was, that no clinical trials of this procedure had ever been performed. What are our medical researchers spending their time on? The study randomly assigned women with breech position fetuses to either receive or not receive the treatment. The article states, however, that "subjects and investigators were aware of group assignment." Only the fetus, it seems, was in the dark. The article explains that it would have been impossible to use sham moxibustion as a placebo; the study was conducted in China where this is the standard treatment for breech presentation, and it's pretty easy to tell whether you're getting a Chinese hot foot. "It was difficult to persuade the subjects to accept randomization and the consequent risk of having to do without the therapy." So, in a culture in which those in the control group fully expected the worst, they did somewhat more poorly than those in the treated group. This is known as the "nocebo effect." The best solution might have been to conduct the study in a culture where women have never heard of moxibustion ­ if you could find enough women who would not laugh themselves to death that is. I didn't stick around to hear about the use of Chinese herbal medication for irritable bowel syndrome. I was irritated enough already, and the danish were gone.

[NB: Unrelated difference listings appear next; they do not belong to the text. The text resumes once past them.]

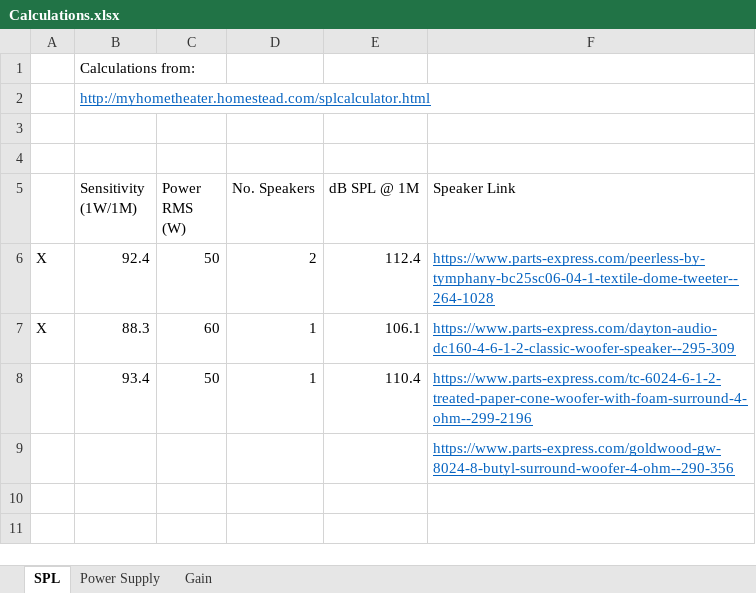
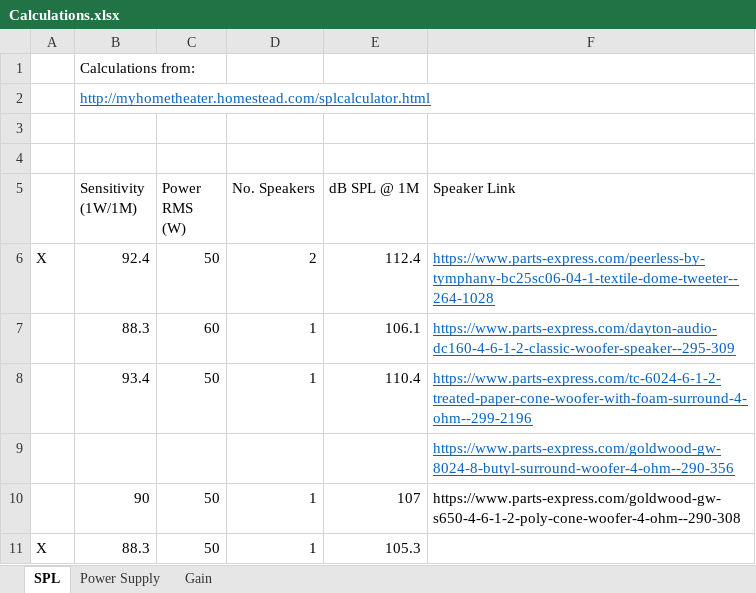
Before and after one commit to eren-rudy/audio-power-amplifier, an Excel workbook: Calculations.xlsx, sheet SPL, drawn as a sheet; values as stored, in another font and other column widths than the file's, no borders; the diff names each change by its address in the sheet, - before the commit and + after, or states it on an @@ line.

```diff
--- a/Calculations.xlsx (sheet SPL)
+++ b/Calculations.xlsx (sheet SPL)
-A7: X
+A7: (empty)
+row 10:  | 90 | 50 | 1 | 107 | https://www.parts-express.com/goldwood-gw-s650-4-6-1-2-poly-cone-woofer-4-ohm--290-308
+row 11: X | 88.3 | 50 | 1 | 105.3
```
Also changed, not shown: sheet Power Supply, charts or pictures, 8 other files.
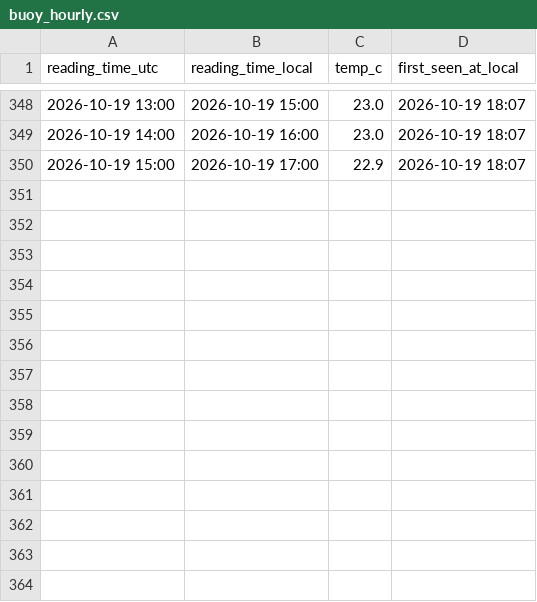
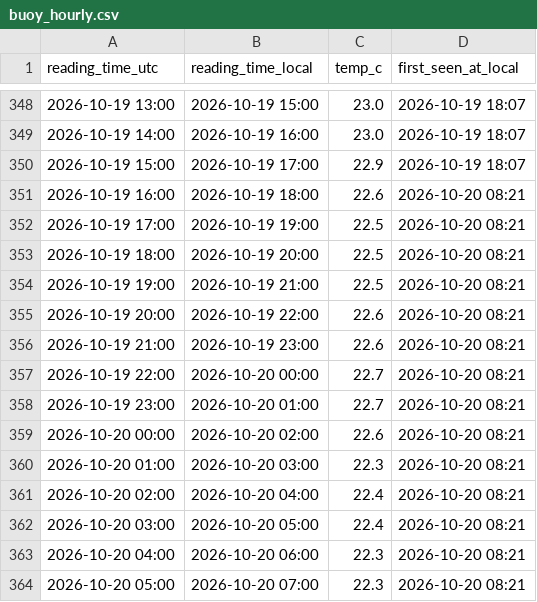
Before and after one commit to jezisko11/actual-web-data, a CSV file: buoy_hourly.csv, drawn as a sheet; only a part is shown, gaps mark what is left out.

```diff
--- a/buoy_hourly.csv
+++ b/buoy_hourly.csv
@@ -350 +350,15 @@ reading_time_utc,reading_time_local,temp_c,first_seen_at_local
 2026-10-19 15:00,2026-10-19 17:00,22.9,2026-10-19 18:07
+2026-10-19 16:00,2026-10-19 18:00,22.6,2026-10-20 08:21
+2026-10-19 17:00,2026-10-19 19:00,22.5,2026-10-20 08:21
+2026-10-19 18:00,2026-10-19 20:00,22.5,2026-10-20 08:21
+2026-10-19 19:00,2026-10-19 21:00,22.5,2026-10-20 08:21
+2026-10-19 20:00,2026-10-19 22:00,22.6,2026-10-20 08:21
+2026-10-19 21:00,2026-10-19 23:00,22.6,2026-10-20 08:21
+2026-10-19 22:00,2026-10-20 00:00,22.7,2026-10-20 08:21
+2026-10-19 23:00,2026-10-20 01:00,22.7,2026-10-20 08:21
+2026-10-20 00:00,2026-10-20 02:00,22.6,2026-10-20 08:21
+2026-10-20 01:00,2026-10-20 03:00,22.3,2026-10-20 08:21
+2026-10-20 02:00,2026-10-20 04:00,22.4,2026-10-20 08:21
+2026-10-20 03:00,2026-10-20 05:00,22.4,2026-10-20 08:21
+2026-10-20 04:00,2026-10-20 06:00,22.3,2026-10-20 08:21
+2026-10-20 05:00,2026-10-20 07:00,22.3,2026-10-20 08:21
```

A colleague called my attention to a full page ad in USA Today for a supplement called "Vitamin O" from Rose Creek Health Products,
which the ad says is helping thousands to enjoy healthier lives. There is a wonderful photograph of vigorous, smiling people. Every word of the text that goes with it is literally true. "It is so natural it contains the most abundant element on earth. So safe you can drop it in your eyes. So effective you could spend hours reading the unsolicited testimonials of those who've used it with dramatic results." How does it work? "Vitamin O contains stabilized oxygen molecules in a liquid solution of sodium chloride and distilled water to be taken orally as a supplement, usually 15-20 drops two to three times a day. Your bloodstream absorbs the `Vitamin O' and carries the pure oxygen directly to your cells and tissues. "There it maximizes your nutrients, purifies your bloodstream, and eliminates toxins and poisons ­ in other words, all the processes necessary to prevent disease and promote health." You can get a two month supply for only $40. It also says "this technology was used for our space research program" ­ there is a picture of an astronaut floating in a space suit. I will check and see if NASA can confirm this, though it's difficult for me to see how the astronauts could have survived if they didn't drink water. It is a measure of the contempt these people have for the public that they are confident that they can get away with selling ordinary salt water as a supplement ­ and tell people exactly what they are buying!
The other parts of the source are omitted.